Return each line below holding the string "default".

###

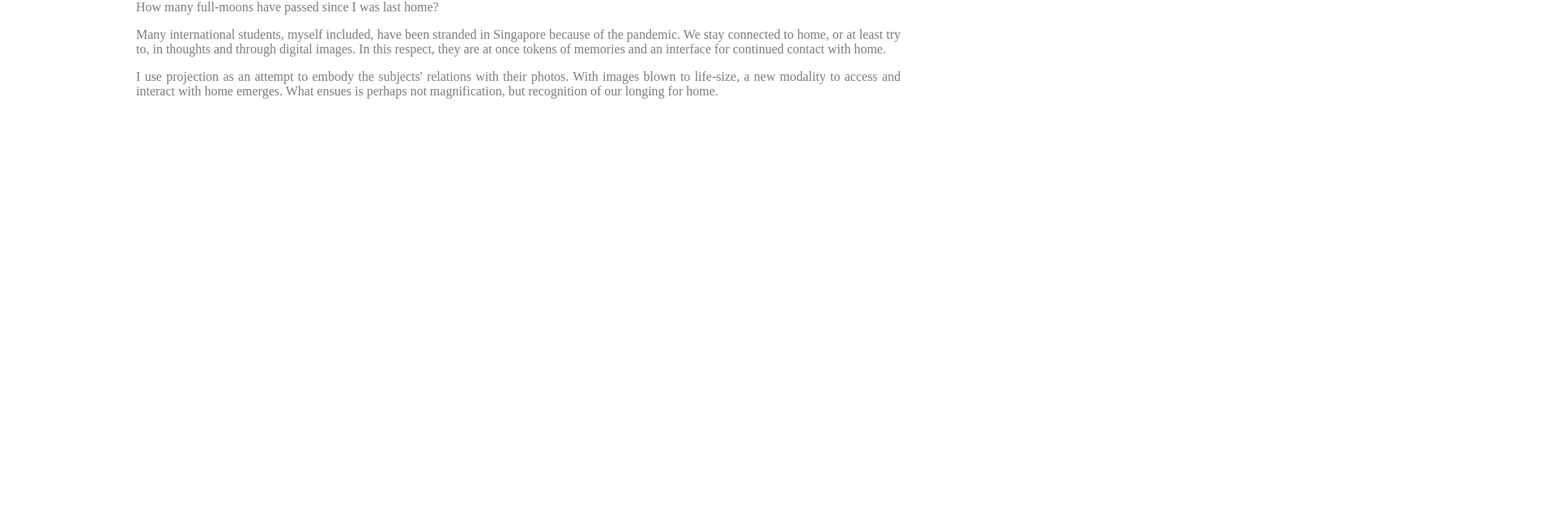
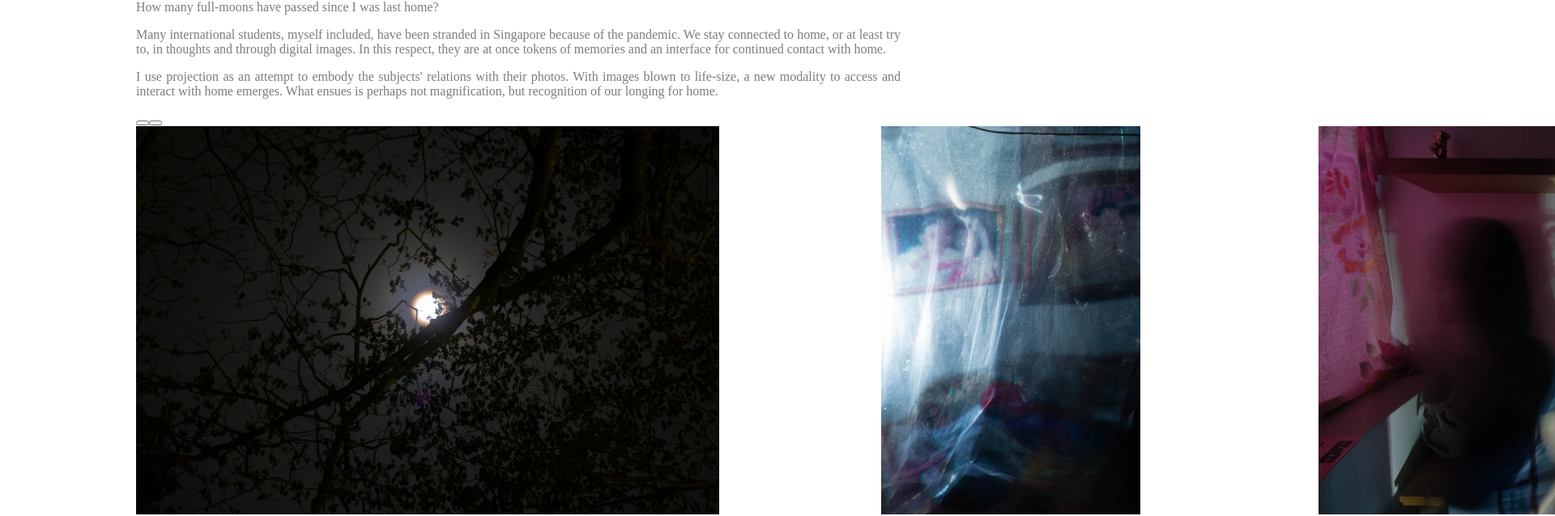
Before and after one commit to picasdan9/studio-website, a Next.js app: page /works/not-home in a window 1280 px wide. Shown: the part 194-832 px from the top of the page at 81% size, 1920 px wide, since content can reach past the window. Before the commit the page ends 800 px from the top, so only its background shows below. Built offline with nearby package versions, Linux system fonts and the light colour scheme.

Commit message:
Update works

```diff
--- a/components/ImageListSlide.tsx
+++ /dev/null
@@ -1,24 +0,0 @@
-import CustomNavBar from 'components/Navbar';
-import { Page } from 'lib/models';
-import Head from 'next/head';
-import Image from 'next/image';
-import styles from 'styles/Home.module.css';
-
-const ImageListSlide: React.FC<{ imageUrlList: string[] }> = ({
-  imageUrlList,
-}) => (
-  <div className={styles['image-list-container']}>
-    {imageUrlList.map((imageUrl, idx) => (
-      <div key={idx} style={{ position: 'relative', width: '100%' }}>
-        <Image
-          alt='Image Alt'
-          src={imageUrl}
-          layout='fill'
-          objectFit='contain'
-        />
-      </div>
-    ))}
-  </div>
-);
-
-export default ImageListSlide;
--- /dev/null
+++ b/components/ImageSlider/ImageSlider.tsx
@@ -0,0 +1,49 @@
+import Image from 'next/image';
+import { useState } from 'react';
+
+import ImageSliderStyles from './ImageSliderStyles.module.css';
+
+const ImageSlider: React.FC<{ imgUrlList: string[] }> = ({ imgUrlList }) => {
+  const [curIdx, setCurIdx] = useState(0);
+  console.log(imgUrlList);
+  return (
+    <div className={ImageSliderStyles['image-slider-container']}>
+      <div>
+        <button onClick={() => curIdx > 0 && setCurIdx(curIdx - 1)} />
+        <div className={ImageSliderStyles['image-slide-container']}>
+          {imgUrlList.map((imgUrl, idx) => (
+            <div
+              key={idx}
+              className={
+                ImageSliderStyles['image-slide'] +
+                (idx === curIdx ? ' active' : '')
+              }
+            >
+              <Image src={imgUrl} layout='fill' objectFit='contain' />
+            </div>
+          ))}
+        </div>
+        <button
+          onClick={() =>
+            curIdx < imgUrlList.length - 1 && setCurIdx(curIdx + 1)
+          }
+        />
+      </div>
+      <div className={ImageSliderStyles['image-slider-dot-list']}>
+        {imgUrlList.map((_, idx) => (
+          <li
+            key={idx}
+            className={
+              ImageSliderStyles['image-slider-dot'] +
+              (idx === curIdx ? ' active' : '')
+            }
+          >
+            <button onClick={() => setCurIdx(idx)} />
+          </li>
+        ))}
+      </div>
+    </div>
+  );
+};
+
+export default ImageSlider;
--- /dev/null
+++ b/components/ImageSlider/ImageSliderStyles.module.css
@@ -0,0 +1,24 @@
+.image-slider-container {
+  /* width: 2rem; */
+}
+
+.image-slide-container {
+  display: flex;
+  float: left;
+}
+
+.image-slide {
+  height: 30rem;
+  width: min(45em, 100vw);
+  position: relative;
+}
+
+.image-slide.active {
+  right: 0;
+}
+
+.image-slider-dot-list {
+}
+
+.image-slider-dot {
+}
--- /dev/null
+++ b/components/ImageSlider/index.tsx
@@ -0,0 +1,3 @@
+import ImageSlider from './ImageSlider';
+
+export default ImageSlider;
--- a/package.json
+++ b/package.json
@@ -1,6 +1,5 @@
 {
   "name": "night-personal-site",
-  "version": "0.1.0",
   "private": true,
   "scripts": {
     "dev": "next dev",
--- a/pages/works/[slug].tsx
+++ /dev/null
@@ -1,39 +0,0 @@
-import ImageListSlide from 'components/ImageListSlide';
-import Layout from 'components/Layout';
-import { getPostBySlug, getPostSlugs } from 'lib/api';
-import { Post } from 'lib/models';
-import { Params } from 'next/dist/next-server/server/router';
-import React from 'react';
-import ReactMarkdown from 'react-markdown';
-import styles from 'styles/Home.module.css';
-
-const WorkPost: React.FC<Post> = ({ markdownBody, metadata }) => {
-  return (
-    <Layout title={metadata.title}>
-      <h1>{metadata.title}</h1>
-      <ReactMarkdown>{markdownBody}</ReactMarkdown>
-      <ImageListSlide imageUrlList={metadata.imageUrlList || []} />
-    </Layout>
-  );
-};
-
-export default WorkPost;
-
-export async function getStaticProps({ params }: Params) {
-  const post = getPostBySlug('works', params.slug);
-  return {
-    props: { ...post },
-  };
-}
-
-export async function getStaticPaths() {
-  const slugs = getPostSlugs('works');
-  return {
-    paths: slugs.map((slug) => ({
-      params: {
-        slug,
-      },
-    })),
-    fallback: false,
-  };
-}
--- a/pages/works/index.tsx
+++ b/pages/works/index.tsx
@@ -5,7 +5,7 @@ import { GetStaticPropsResult } from 'next';
 import Link from 'next/link';
 import React from 'react';
 
-const WorksIndex: React.FC<{ metadataList: Metadata[] }> = ({
+const WorksIndexPage: React.FC<{ metadataList: Metadata[] }> = ({
   metadataList,
 }) => {
   return <Layout title='works'>{metadataList.map(renderMetadata)}</Layout>;
@@ -21,7 +21,7 @@ const renderMetadata = (metadata: Metadata) => (
   </div>
 );
 
-export default WorksIndex;
+export default WorksIndexPage;
 
 export async function getStaticProps(): Promise<
   GetStaticPropsResult<{ metadataList: Metadata[] }>
--- /dev/null
+++ b/pages/works/not-home.tsx
@@ -0,0 +1,26 @@
+import ImageSlider from 'components/ImageSlider/ImageSlider';
+import Layout from 'components/Layout';
+import { getPostBySlug } from 'lib/api';
+import { Post } from 'lib/models';
+import { GetStaticPropsResult } from 'next';
+import React from 'react';
+import ReactMarkdown from 'react-markdown';
+
+const NotHomePage: React.FC<Post> = ({ markdownBody, metadata }) => {
+  return (
+    <Layout title={metadata.title}>
+      <h1>{metadata.title}</h1>
+      <ReactMarkdown>{markdownBody}</ReactMarkdown>
+      <ImageSlider imgUrlList={metadata.imgUrlList || []} />
+    </Layout>
+  );
+};
+
+export default NotHomePage;
+
+export async function getStaticProps(): Promise<GetStaticPropsResult<Post>> {
+  const post = getPostBySlug('works', 'not-home');
+  return {
+    props: { ...post },
+  };
+}
```
Also changed, not shown: 1 other file (tests, documents, lock files or other folders).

###

Exercise solution:
-export default ImageListSlide;
+export default ImageSlider;
+export default ImageSlider;
-export default WorkPost;
-export default WorksIndex;
+export default WorksIndexPage;
+export default NotHomePage;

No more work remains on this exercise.